Renewable energy powering electricity sector investment in sub-Saharan Africa

Renewable energy projects, particularly utility-scale grid connected developments, are emerging as an investment bright spot and capacity growth out-performer in sub-Saharan Africa’s wider power market. This will continue over the coming years, underpinned by strong underlying demand for electricity, the lower-risk profile of renewable energy assets compared with conventional power infrastructure, and the continued implementation of government support mechanisms, namely procurement auctions. 

Egypt: Sisi’s power surplus

Egypt: Sisi’s power surplus

When Abdel Fattah El Sisi seized power in July 2013 Egypt was beset by chronic electricity shortages. Six years on, and total electricity generating capacity is nearly double the peak load. Much of the credit for this rests with the electricity minister, Mohammed Shaker, who was appointed in March 2014 before Sisi’s election as president, and with Sherif Ismail, who took over the petroleum ministry in July 2013 and set in place policies that stimulated a revival in the natural gas sector. However, the political dividends have accrued to Sisi, who can point to the turnaround in the energy sector as a notable achievement of his presidency – and as a justification for its extension.

Utility companies adapt to a low-carbon future

Utility companies adapt to a low-carbon future

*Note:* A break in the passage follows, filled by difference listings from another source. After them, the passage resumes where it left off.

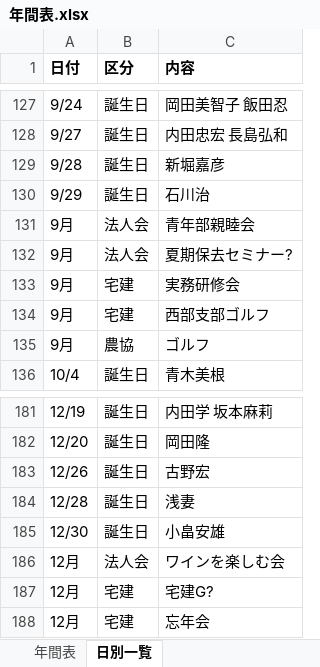
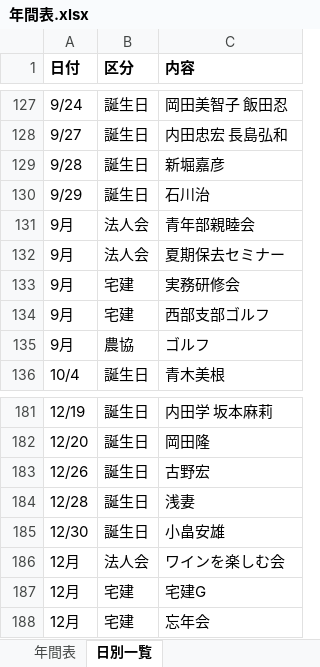
Before and after one commit to mataji66/shin, an Excel workbook: 年間表.xlsx, sheet 日別一覧, drawn as a sheet; only a part is shown, gaps mark what is left out; values as stored, in another font and other column widths than the file's, no borders; the diff covers the shown part only; the diff names each change by its address in the sheet, - before the commit and + after, or states it on an @@ line.

```diff
--- a/年間表.xlsx (sheet 日別一覧)
+++ b/年間表.xlsx (sheet 日別一覧)
-C132 (内容): 夏期保去セミナー?
+C132 (内容): 夏期保去セミナー
-C187 (内容): 宅建G?
+C187 (内容): 宅建G
```
Also changed, not shown: 5 edited cells elsewhere in this sheet, sheet 年間表.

Utility firms in developed markets will increasingly align corporate strategies with the trend of decarbonisation. The “utility of the future” will invest substantially in boosting renewable power generation, pursuing demand “behind the grid” and offering electric vehicle services. This strategy will bring them into greater competition with major oil and gas and tech firms.